■ **TASK STATEMENT**:
Once you know how many lines below hold "relative", reply with that number and add nothing.

====== PROVIDED MATERIAL

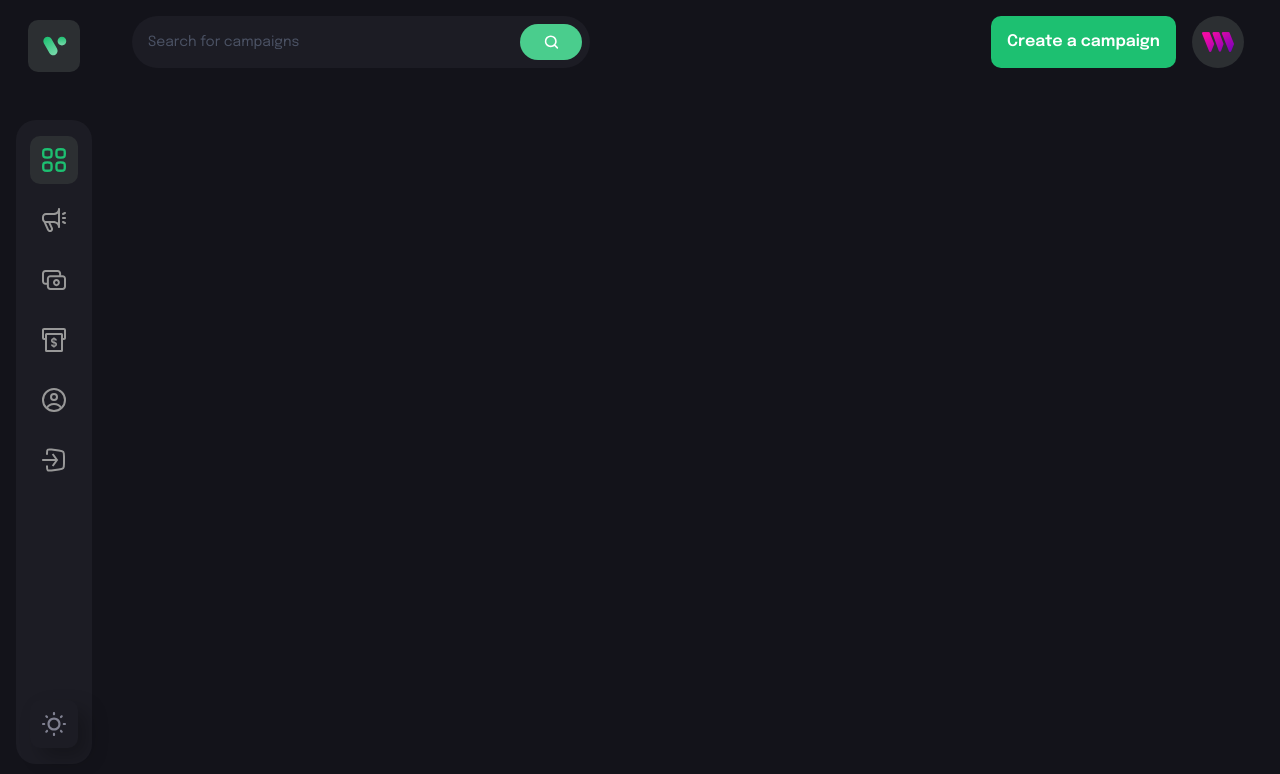
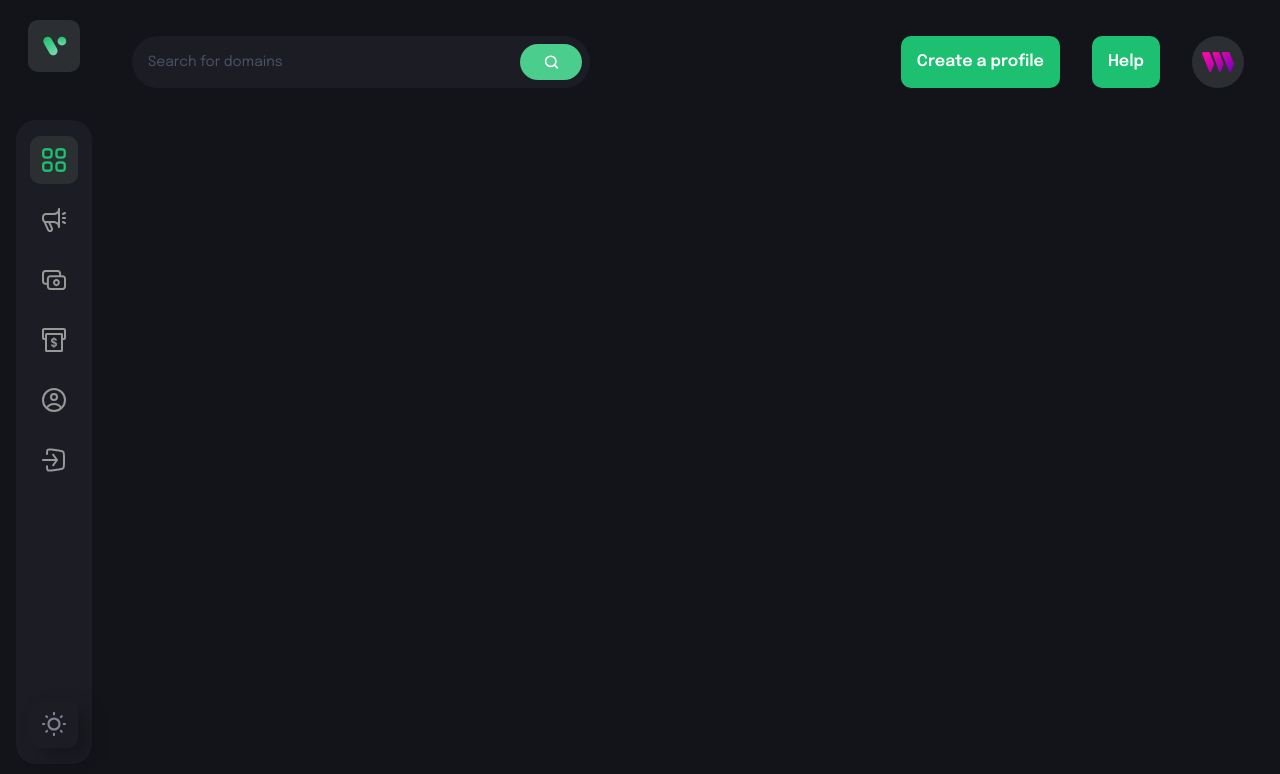
Before and after one commit to rishitabura/BitQuery, a React (Vite) app in the folder client/: page / in a window 1280 px wide. Shown: the top 774 px of the page. Built offline with nearby package versions, Linux system fonts and the light colour scheme; what @thirdweb-dev/react would draw is missing.

Commit message:
create campaign -> create profile in frontend on home page

```diff
--- a/client/src/App.jsx
+++ b/client/src/App.jsx
@@ -5,8 +5,7 @@ import { Sidebar, Navbar} from './components';
 import { CampaignDetails, CreateCampaign, Home, Profile} from './pages';
 const App = () => {
   return (
-    <div className="relative sm:-8 p-4 bg-[#13131a]
-    min-h-screen flex flex-row">
+    <div className="relative sm:-8 p-4 bg-[#13131a] min-h-screen flex flex-row">
       <div className="sm:flex hidden mr-10
       relative">
         <Sidebar />
--- a/client/src/components/CustomButton.jsx
+++ b/client/src/components/CustomButton.jsx
@@ -5,7 +5,7 @@ const CustomButton = ({ btnType, title, handleClick,
   return (
     <button
       type={btnType}
-      className={`font-epilogue font-semibold text-[16px] leading-[26px] text-white min-h-[52px] px-4 rounded-[10px] ${styles}`}
+      className={`font-epilogue font-semibold text-[16px] leading-[26px] text-white min-h-[52px] px-4 rounded-[10px] mr-4 ${styles}`}
       onClick={handleClick}
     >
       {title}
--- a/client/src/components/Navbar.jsx
+++ b/client/src/components/Navbar.jsx
@@ -15,9 +15,13 @@ const Navbar = () => {
   const address = '0xabc'
 
   return (
-    <div className="flex md:flex-row flex-col-reverse justify-between mb-[35px] gap-6">
+
+
+    <div className="flex md:flex-row flex-col-reverse justify-between mb-[35px] gap-6 my-5 ">
+
+      {/* div for logo  */}
       <div className="lg:flex-1 flex flex-row max-w-[458px] py-2 pl-4 pr-2 h-[52px] bg-[#1c1c24] rounded-[100px]">
-        <input type="text" placeholder="Search for campaigns" className="flex w-full font-epilogue font-normal text-[14px] placeholder:text-[#4b5264] text-white bg-transparent outline-none" />
+        <input type="text" placeholder="Search for domains" className="flex  w-full font-epilogue font-normal text-[14px] placeholder:text-[#4b5264] text-white bg-transparent outline-none" />
 
         <div className="w-[72px] h-full rounded-[20px] bg-[#4acd8d] flex justify-center items-center cursor-pointer">
           <img src={search} alt="search" className="w-[15px] h-[15px] object-contain" />
@@ -29,7 +33,18 @@ const Navbar = () => {
       <div className="sm:flex hidden flex-row justify-end gap-4">
         <CustomButton
           btnType="button"
-          title={address ? 'Create a campaign' : 'Connect'}
+          title={address ? 'Create a profile' : 'Connect'}
+          styles={address ? 'bg-[#1dc071]' : 'bg-[#8c6dfd]'}
+          handleClick={() => {
+            if (address) navigate('create-campaign')
+            else 'connect()'
+          }}
+        />
+
+        {/* added help button */}
+        <CustomButton
+          btnType="button"
+          title={address ? 'Help' : 'Connect'}
           styles={address ? 'bg-[#1dc071]' : 'bg-[#8c6dfd]'}
           handleClick={() => {
             if (address) navigate('create-campaign')
@@ -80,17 +95,32 @@ const Navbar = () => {
             ))}
           </ul>
 
-            <div className="flex mx-4">
+          <div className="flex mx-4 ">
             <CustomButton
               btnType="button"
-              title={address ? 'Create a campaign' : 'Connect'}
+              title={address ? 'Create a profile' : 'Connect'}
+              styles={address ? 'bg-[#1dc071]' : 'bg-[#8c6dfd]' }
+              handleClick={() => {
+                if (address) navigate('create-campaign')
+                else connect();
+              }}
+            />
+
+              {/* added help button for small devices */}
+            <CustomButton
+              btnType="button"
+              title={address ? 'Help' : 'Connect'}
               styles={address ? 'bg-[#1dc071]' : 'bg-[#8c6dfd]'}
               handleClick={() => {
-                if(address) navigate('create-campaign')
+                if (address) navigate('create-campaign')
                 else connect();
               }}
             />
           </div>
+
+
+
+
         </div>
       </div>
     </div>
```
Lines whose indentation alone changed are shown as unchanged.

============

■ **ANSWER BOX**:
3